I'm co-partner and president of a two-partner LLC in New Jersey. I have a question related to the TEFTA and statute-of- liability issue that you so helpfully addressed in your previous answer to Brandon Marx' question. Your reply was so clarifying that I'd like to try asking you a follow-up question before posting the question more generally. I hope this is okay.
On November 26 2013, I received the first and only notice from NJ State of an error that the LLC's accountant inadvertently made in the partner filing for its 2004 tax year. The amount owed, including penalties and taxes, is just under $1000 (a substantial amount for us at this point.) The error seems quite understandable, arising from what could be called an ambiguity or obscure rule regarding partnership taxation, and it was made by a NJ CPA who'd done our taxes since our formation in 1998. But this accountant is now out of the picture and at any rate always struggled with serious procrastination issues, so we no longer have the option of asking him for help. Since 2006, we've done our taxes ourselves without incident, since the LLC is low-activity and we may close it pretty soon. (The accountant reviewed our prep of the 2006 return, and from then on we've done our own prep, since subsequent years were quite similar. Cringe?)

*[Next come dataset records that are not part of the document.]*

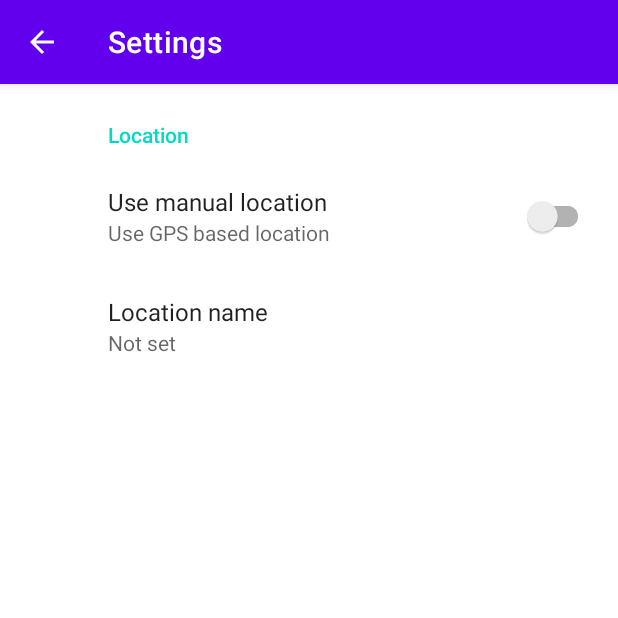
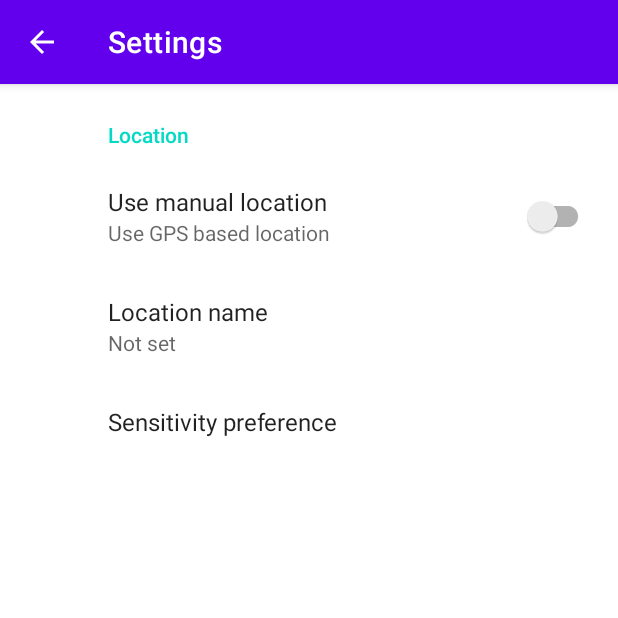
Before and after one commit to jeppevinkel/WeatherApp, an Android app: the screen it shows after launch (SettingsActivity), in the options menu, after a tap on "Settings", on a phone screen of 412 x 824 dp, the top half of it. Run offline under Robolectric (Android 15) with nearby library versions, the phone set to English and light mode, and no system bars; our stand-ins replace Room's generated code, Volley, androidx.preference.

Commit message:
Add heat sensitivity setting

```diff
--- a/app/src/main/java/com/jeppdev/weatherapp/viewmodels/FuzzyViewModel.kt
+++ b/app/src/main/java/com/jeppdev/weatherapp/viewmodels/FuzzyViewModel.kt
@@ -1,12 +1,18 @@
 package com.jeppdev.weatherapp.viewmodels
 
 import android.app.Application
+import android.util.Log
 import androidx.lifecycle.AndroidViewModel
+import androidx.preference.PreferenceManager
 import com.jeppdev.weatherapp.R
 import com.jeppdev.weatherapp.database.WeatherData
 import java.lang.StringBuilder
 
 class FuzzyViewModel(application: Application) : AndroidViewModel(application) {
+
+    val preferences = PreferenceManager.getDefaultSharedPreferences(application)
+    val resources = application.resources
+
     private val fuzzyWeatherValue = arrayOf(
             application.getString(R.string.frigid),
             application.getString(R.string.freezing),
@@ -118,7 +124,7 @@ class FuzzyViewModel(application: Application) : AndroidViewModel(application) {
         var iCanGoOutside = true
 
         for (i in hazardousWeather)
-            iCanGoOutside = iCanGoOutside && !(i == weatherData.weatherId)
+            iCanGoOutside = iCanGoOutside && i != weatherData.weatherId
 
 
         if (iCanGoOutside) {
@@ -126,7 +132,7 @@ class FuzzyViewModel(application: Application) : AndroidViewModel(application) {
 
             // get weather temperature
             val fuzzyTemperature = fuzzyWeatherValue[getFuzzyIndex(weatherData.feelsLike - 273.15)]
-            fuzzyText.append(fuzzyTemperature + ". ")
+            fuzzyText.append("$fuzzyTemperature. ")
 
             //get clothing
             fuzzyText.append(getApplication<Application>().getString(R.string.consider).capitalize() + ' ')
@@ -157,6 +163,10 @@ class FuzzyViewModel(application: Application) : AndroidViewModel(application) {
     }
 
     private fun getFuzzyIndex(temperature: Double) : Int {
+
+        val sensitivity = preferences.getString(resources.getString(R.string.temperature_sensitivity_key), "cold_resistant")
+        when(sensitivity){
+            "heat_resistant" ->{
                 if (temperature <= -3.25)//frigid
                     return 0
                 else if (-3.25 < temperature && temperature <= 3.13) //freezing
@@ -176,6 +186,29 @@ class FuzzyViewModel(application: Application) : AndroidViewModel(application) {
                 else
                     return -1 //error should never reach this point
             }
+            "cold_resistant" ->{
+                if (temperature <= -6)//frigid
+                    return 0
+                else if (-6 < temperature && temperature <= -0.25) //freezing
+                    return 1
+                else if (0.25 < temperature && temperature <= 8.38) //cold
+                    return 2
+                else if (8.38 < temperature && temperature <= 16.75) //cool
+                    return 3
+                else if (16.75 < temperature && temperature <= 22.75) //mild
+                    return 4
+                else if (22.75 < temperature && temperature <= 38.75) //warm
+                    return 5
+                else if (38.75 < temperature && temperature <= 34.75) //hot
+                    return 6
+                else if (34.75 < temperature) //sweltering
+                    return 7
+                else
+                    return -1 //error should never reach this point
+            }
+        }
+        return -1 //error should never reach this point
+    }
 
     private fun getClothing(temperature: Double) : String {
         var returnString = ""
@@ -186,7 +219,6 @@ class FuzzyViewModel(application: Application) : AndroidViewModel(application) {
             returnString = returnString + arrayOfClothing[index] + ", "
         }
         returnString += arrayOfClothing[listSize-2] + " " + andString + " " + arrayOfClothing[listSize-1]
-        returnString = returnString
         return returnString
 
     }
--- a/app/src/main/res/values/arrays.xml
+++ b/app/src/main/res/values/arrays.xml
@@ -9,4 +9,16 @@
         <item>reply</item>
         <item>reply_all</item>
     </string-array>
+
+    <string-array name="weather_mode_value">
+        <item>cold_resistant</item>
+        <item>heat_resistant</item>
+    </string-array>
+
+    <string-array name="weather_mode_entries">
+        <item>cold resistant</item>
+        <item>heat resistant</item>
+    </string-array>
+
+
 </resources>
--- a/app/src/main/res/values/keys.xml
+++ b/app/src/main/res/values/keys.xml
@@ -5,4 +5,5 @@
 
     <string name="location_name_key">location_name</string>
     <string name="manual_location_key">manual_location</string>
+    <string name="temperature_sensitivity_key">temperature_sensitivity</string>
 </resources>
--- a/app/src/main/res/xml/root_preferences.xml
+++ b/app/src/main/res/xml/root_preferences.xml
@@ -1,4 +1,5 @@
-<PreferenceScreen xmlns:app="http://schemas.android.com/apk/res-auto">
+<PreferenceScreen xmlns:android="http://schemas.android.com/apk/res/android"
+    xmlns:app="http://schemas.android.com/apk/res-auto">
 
     <PreferenceCategory app:title="@string/location_header_settings">
 
@@ -14,5 +15,11 @@
             app:useSimpleSummaryProvider="true" />
 
     </PreferenceCategory>
+    <ListPreference
+        android:defaultValue="cold_resistant"
+        android:entries="@array/weather_mode_entries"
+        android:entryValues="@array/weather_mode_value"
+        android:key="temperature_sensitivity"
+        android:title="Sensitivity preference"/>
 
 </PreferenceScreen>
```
Lines whose indentation alone changed are shown as unchanged.
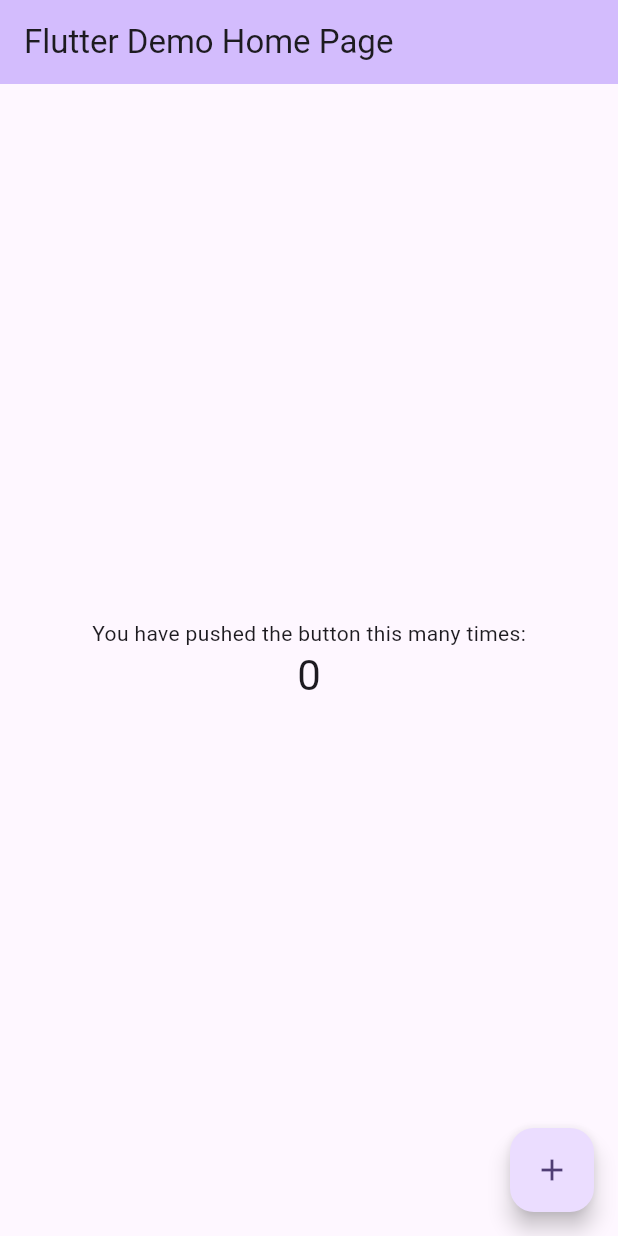
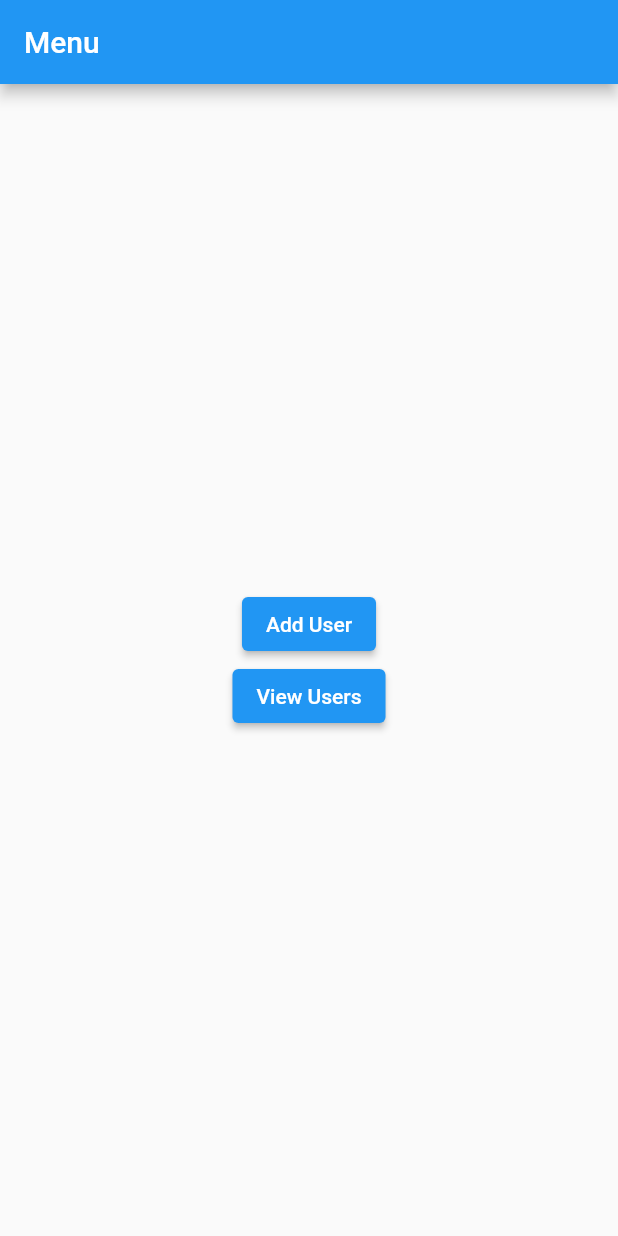
Before and after one commit to PoornaSenadheera100/Flutter-App_with_Firebase, a Flutter app: the screen it shows after launch, on a phone screen of 412 x 824 dp. Run offline on Flutter 3.47's test engine with Material 2 defaults, Android fonts, the phone set to English and light mode, and no system bars.

Commit message:
Created menu screen

```diff
--- a/lib/main.dart
+++ b/lib/main.dart
@@ -1,125 +1,17 @@
+import 'package:firebase_app/screens/menu_screen.dart';
 import 'package:flutter/material.dart';
 
-void main() {
-  runApp(const MyApp());
+void main(){
+  runApp(const FirebaseApp());
 }
 
-class MyApp extends StatelessWidget {
-  const MyApp({super.key});
+class FirebaseApp extends StatelessWidget {
+  const FirebaseApp({super.key});
 
-  // This widget is the root of your application.
   @override
   Widget build(BuildContext context) {
-    return MaterialApp(
-      title: 'Flutter Demo',
-      theme: ThemeData(
-        // This is the theme of your application.
-        //
-        // TRY THIS: Try running your application with "flutter run". You'll see
-        // the application has a blue toolbar. Then, without quitting the app,
-        // try changing the seedColor in the colorScheme below to Colors.green
-        // and then invoke "hot reload" (save your changes or press the "hot
-        // reload" button in a Flutter-supported IDE, or press "r" if you used
-        // the command line to start the app).
-        //
-        // Notice that the counter didn't reset back to zero; the application
-        // state is not lost during the reload. To reset the state, use hot
-        // restart instead.
-        //
-        // This works for code too, not just values: Most code changes can be
-        // tested with just a hot reload.
-        colorScheme: ColorScheme.fromSeed(seedColor: Colors.deepPurple),
-        useMaterial3: true,
-      ),
-      home: const MyHomePage(title: 'Flutter Demo Home Page'),
+    return const MaterialApp(
+      home: MenuScreen(),
     );
   }
 }
-
-class MyHomePage extends StatefulWidget {
-  const MyHomePage({super.key, required this.title});
-
-  // This widget is the home page of your application. It is stateful, meaning
-  // that it has a State object (defined below) that contains fields that affect
-  // how it looks.
-
-  // This class is the configuration for the state. It holds the values (in this
-  // case the title) provided by the parent (in this case the App widget) and
-  // used by the build method of the State. Fields in a Widget subclass are
-  // always marked "final".
-
-  final String title;
-
-  @override
-  State<MyHomePage> createState() => _MyHomePageState();
-}
-
-class _MyHomePageState extends State<MyHomePage> {
-  int _counter = 0;
-
-  void _incrementCounter() {
-    setState(() {
-      // This call to setState tells the Flutter framework that something has
-      // changed in this State, which causes it to rerun the build method below
-      // so that the display can reflect the updated values. If we changed
-      // _counter without calling setState(), then the build method would not be
-      // called again, and so nothing would appear to happen.
-      _counter++;
-    });
-  }
-
-  @override
-  Widget build(BuildContext context) {
-    // This method is rerun every time setState is called, for instance as done
-    // by the _incrementCounter method above.
-    //
-    // The Flutter framework has been optimized to make rerunning build methods
-    // fast, so that you can just rebuild anything that needs updating rather
-    // than having to individually change instances of widgets.
-    return Scaffold(
-      appBar: AppBar(
-        // TRY THIS: Try changing the color here to a specific color (to
-        // Colors.amber, perhaps?) and trigger a hot reload to see the AppBar
-        // change color while the other colors stay the same.
-        backgroundColor: Theme.of(context).colorScheme.inversePrimary,
-        // Here we take the value from the MyHomePage object that was created by
-        // the App.build method, and use it to set our appbar title.
-        title: Text(widget.title),
-      ),
-      body: Center(
-        // Center is a layout widget. It takes a single child and positions it
-        // in the middle of the parent.
-        child: Column(
-          // Column is also a layout widget. It takes a list of children and
-          // arranges them vertically. By default, it sizes itself to fit its
-          // children horizontally, and tries to be as tall as its parent.
-          //
-          // Column has various properties to control how it sizes itself and
-          // how it positions its children. Here we use mainAxisAlignment to
-          // center the children vertically; the main axis here is the vertical
-          // axis because Columns are vertical (the cross axis would be
-          // horizontal).
-          //
-          // TRY THIS: Invoke "debug painting" (choose the "Toggle Debug Paint"
-          // action in the IDE, or press "p" in the console), to see the
-          // wireframe for each widget.
-          mainAxisAlignment: MainAxisAlignment.center,
-          children: <Widget>[
-            const Text(
-              'You have pushed the button this many times:',
-            ),
-            Text(
-              '$_counter',
-              style: Theme.of(context).textTheme.headlineMedium,
-            ),
-          ],
-        ),
-      ),
-      floatingActionButton: FloatingActionButton(
-        onPressed: _incrementCounter,
-        tooltip: 'Increment',
-        child: const Icon(Icons.add),
-      ), // This trailing comma makes auto-formatting nicer for build methods.
-    );
-  }
-}
--- /dev/null
+++ b/lib/screens/add_user_screen.dart
@@ -0,0 +1,14 @@
+import 'package:flutter/material.dart';
+
+class AddUserScreen extends StatelessWidget {
+  const AddUserScreen({super.key});
+
+  @override
+  Widget build(BuildContext context) {
+    return Scaffold(
+      appBar: AppBar(
+        title: const Text("Add User"),
+      ),
+    );
+  }
+}
--- /dev/null
+++ b/lib/screens/menu_screen.dart
@@ -0,0 +1,37 @@
+import 'package:firebase_app/screens/add_user_screen.dart';
+import 'package:flutter/material.dart';
+
+class MenuScreen extends StatelessWidget {
+  const MenuScreen({super.key});
+
+  void onTapAddUserBtn(BuildContext context) {
+    Navigator.of(context).push(
+        MaterialPageRoute(builder: (BuildContext context) => const AddUserScreen()));
+  }
+
+  @override
+  Widget build(BuildContext context) {
+    return Scaffold(
+      appBar: AppBar(
+        title: const Text("Menu"),
+      ),
+      body: Center(
+        child: Column(
+          mainAxisAlignment: MainAxisAlignment.center,
+          children: [
+            ElevatedButton(
+              onPressed: () {
+                onTapAddUserBtn(context);
+              },
+              child: const Text("Add User"),
+            ),
+            ElevatedButton(
+              onPressed: () {},
+              child: const Text("View Users"),
+            ),
+          ],
+        ),
+      ),
+    );
+  }
+}
```
Also changed, not shown: lib/screens/view_users_screen.dart (added), 1 other file.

Here's the gist of the question. Clearly, by the Federal definition, we're a non-TEFRA entity. We have two partners and the highest number we've ever had is three. We've never elected TEFRA status. But I'm unsure how to determine if NJ State's law agrees with this assessment. So my question is, how can I view NJ State's rules regarding non-TEFRA entities and the statute of limitations on taxes and penalties for partnerships? The issue is complicated by the fact that, when I asked this question of the tax-practitioner line of NJ State office that specializes in business accounting, the phone rep replied, "What is TEFRA?" and didn't have any information about NJ's statute of limitations for partnership tax-liability.
I hope this question isn't annoying in its length. Part of the reason I feel driven to ask it here is that, if I'm forced to seek help from a *new* accounting firm, that step could easily cost at least as much as the penalty. Since we're a very small entity that's winding down, this would be very hard for us.
I'd also be grateful for any general advice you have about how to present our argument regarding non-TEFRA status to the state of NJ.
I imagine you're very busy. I don't know if you can help shed any light on our situation. But I'd be grateful for any insight or advice you can give us. Thank you for reading this.